The Qualifications Directive specifies the grounds for granting a person international protection and refugee status. The UN Refugee Convention is of course valid, but the Directive gives a common interpretation of the original definition of a refugee.
The Asylum Procedure Directive provides common rules for the EU, e.g. setting time limits on the handling of asylum applications that the Member States’ authorities must adhere to. We have set obligations for proper education for staff that handles asylum applications, and also special rules for unaccompanied minors as they have different needs than adults.
The Reception Conditions Directive sets a minimum standard on the reception of the asylum seeker, with rules on dignified material living conditions and early evaluation of the asylum seeker’s physical and mental health. The asylum seeker shall also be granted faster access to employment. This Directive is important considering the inadequate reception centres all over Europe today. I have earlier written about centres in Greece. We now have clear rules on the conditions of the reception centres, and a very limited list of exceptional cases in which an asylum seeker may be kept in detention. As a fundamental principle: refugees shall not be placed in locked detention centres, and children should never be locked up, unless in exceptional cases it is necessary for their own security.
The Dublin Regulation is already in place and contains rules that decide which Member State that should handle an asylum claim. This Regulation is now being updated, and according to the new rules, an asylum seeker may not be sent to a Member State where there is a risk of inhumane or degrading treatment. This update also creates a system to detect and address possible issues in the national asylum systems early, before these issues can develop into crises.
EURODAC is a database with fingerprints of all people above the age of 14 that have applied for asylum in one of the EU Member States. According to these new rules, law enforcement authorities will have access to this database in cases that relate to terrorism and serious crime. However, this access is guarded by very strict controls to ensure that refugees are not routinely treated as criminals.
A set of common rules is an incredibly important step to eliminate the large differences that exist between the Member States today, and to raise the standard. In addition, all 27 EU Member States, soon to be 28, have a fully functioning asylum system which will mean that more countries will be able to take responsibility for the people who come for protection in Europe. Today, ten Member States receive 90 % of all asylum seekers.

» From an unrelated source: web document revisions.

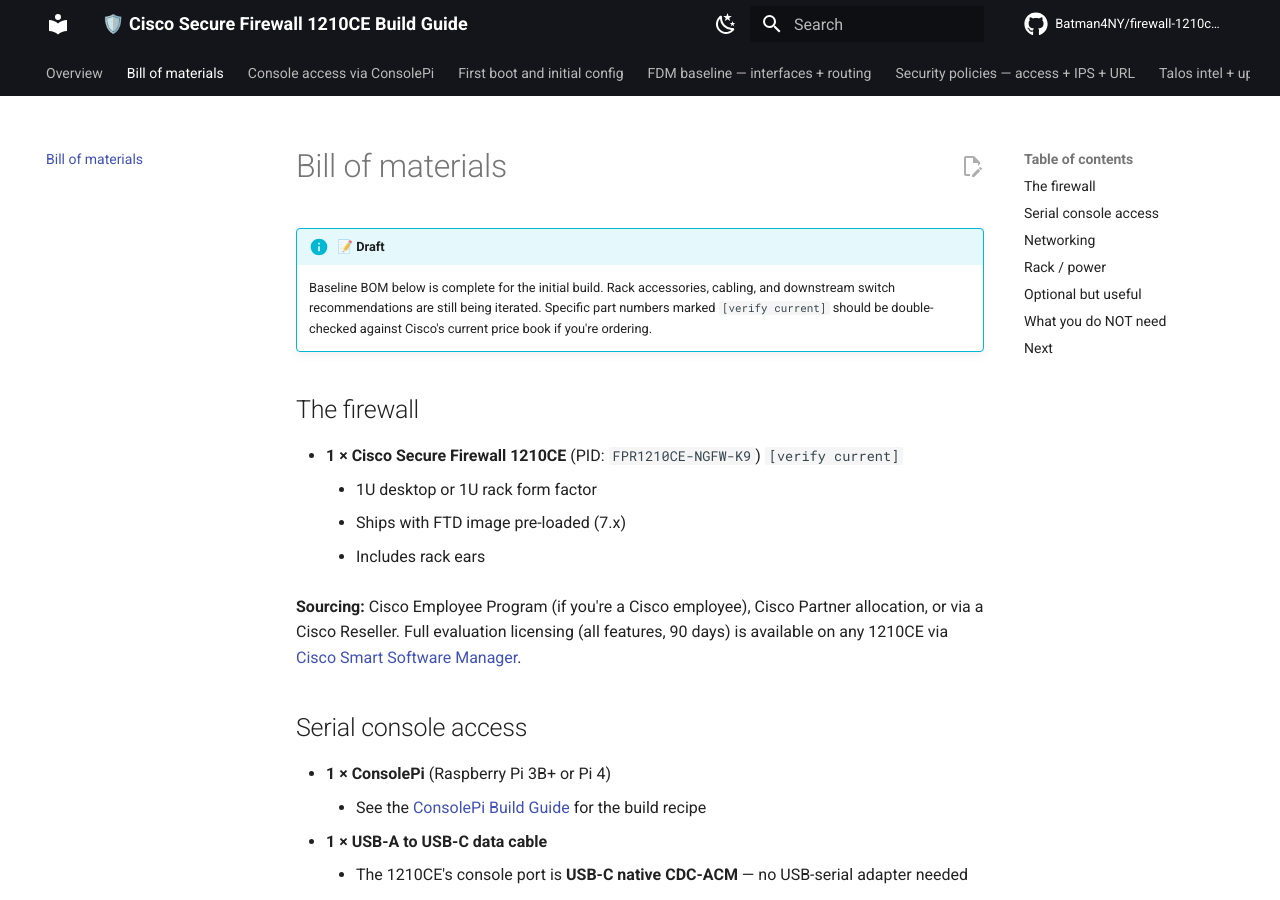
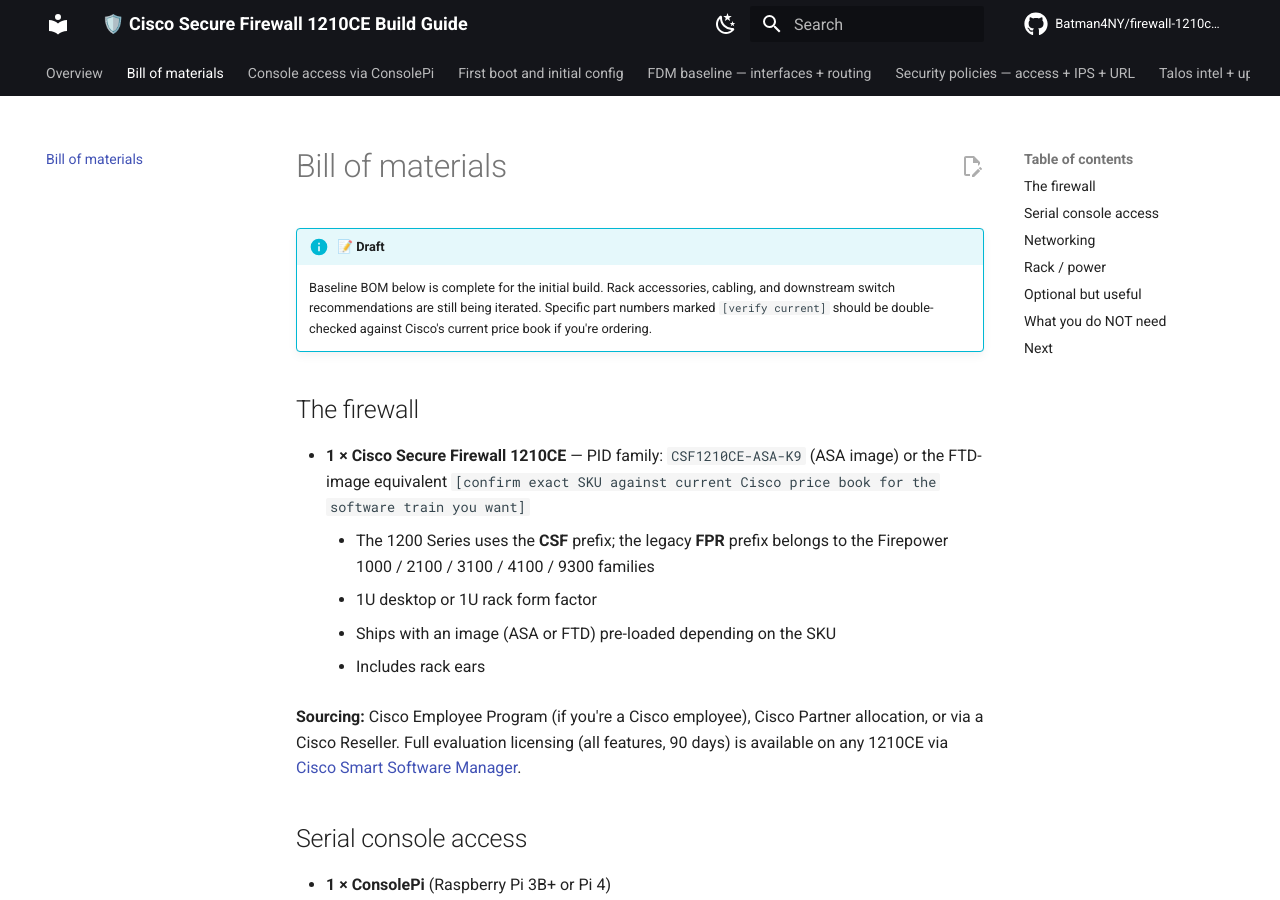
Before and after one commit to Batman4NY/firewall-1210ce-build-guide, an MkDocs documentation site: the page built from docs/bill-of-materials.md, in a window 1280 px wide and 900 px high. Built offline with MkDocs 1.6.1 and Material for MkDocs 9.7.7, drawn with Linux system fonts in a browser that asks for light colours; comment, search, counter and statistics services are not loaded.

Commit message:
bom: correct 1210CE SKU prefix — CSF (Secure Firewall), not FPR (legacy Firepower)
Was: PID: FPR1210CE-NGFW-K9 [verify current]
Now: PID family: CSF1210CE-ASA-K9 (or FTD-image equivalent)

The FPR prefix belongs to the legacy Firepower families (1000, 2100, 3100,
4100, 9300). The current-gen Secure Firewall 1200 Series uses the CSF
prefix — Cisco's own hardware install docs and CDW's authorized partner
listing both show CSF-1210CE / CSF1210CE-*. The prior FPR1210CE-NGFW-K9
returned zero hits on cisco.com or in the partner price book (fabricated).

Added a sentence on the prefix distinction so future readers understand
which family the 1210CE actually belongs to.

Source (CDW authorized partner listing):
https://www.cdw.com/product/cisco-secure-firewall-1210ce-security-appliance/8143205
Quote: "Cisco Secure Firewall 1210CE - security appliance - CSF1210CE-ASA-K9"

Site-wide sanity-scrub finding: cisco-fw-01-1210ce-sku-prefix
Report artifact: https://claude.ai/code/artifact/ddb4a61f-3d7b-4453-9af5-5fc3d2a9b02b

```diff
--- a/docs/bill-of-materials.md
+++ b/docs/bill-of-materials.md
@@ -5,9 +5,10 @@
 
 ## The firewall
 
-- **1 × Cisco Secure Firewall 1210CE** (PID: `FPR1210CE-NGFW-K9`) `[verify current]`
+- **1 × Cisco Secure Firewall 1210CE** — PID family: `CSF1210CE-ASA-K9` (ASA image) or the FTD-image equivalent `[confirm exact SKU against current Cisco price book for the software train you want]`
+    - The 1200 Series uses the **CSF** prefix; the legacy **FPR** prefix belongs to the Firepower 1000 / 2100 / 3100 / 4100 / 9300 families
     - 1U desktop or 1U rack form factor
-    - Ships with FTD image pre-loaded (7.x)
+    - Ships with an image (ASA or FTD) pre-loaded depending on the SKU
     - Includes rack ears
 
 **Sourcing:** Cisco Employee Program (if you're a Cisco employee), Cisco Partner allocation, or via a Cisco Reseller. Full evaluation licensing (all features, 90 days) is available on any 1210CE via [Cisco Smart Software Manager](https://software.cisco.com/software/csws/ws/platform/home).
```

The next step is to make sure that all Member States will implement these rules. It is worth mentioning that the Commission have funding connected to this legislation package, enabling the Member States to seek funding to help them in the important task of establishing a fully functioning asylum system that respects the legal rights of asylum seekers. We will also assist with training and other support. Only when this system is implemented throughout the EU, we can truthfully say that we have a common asylum system that is characterised by dignity and legal certainty.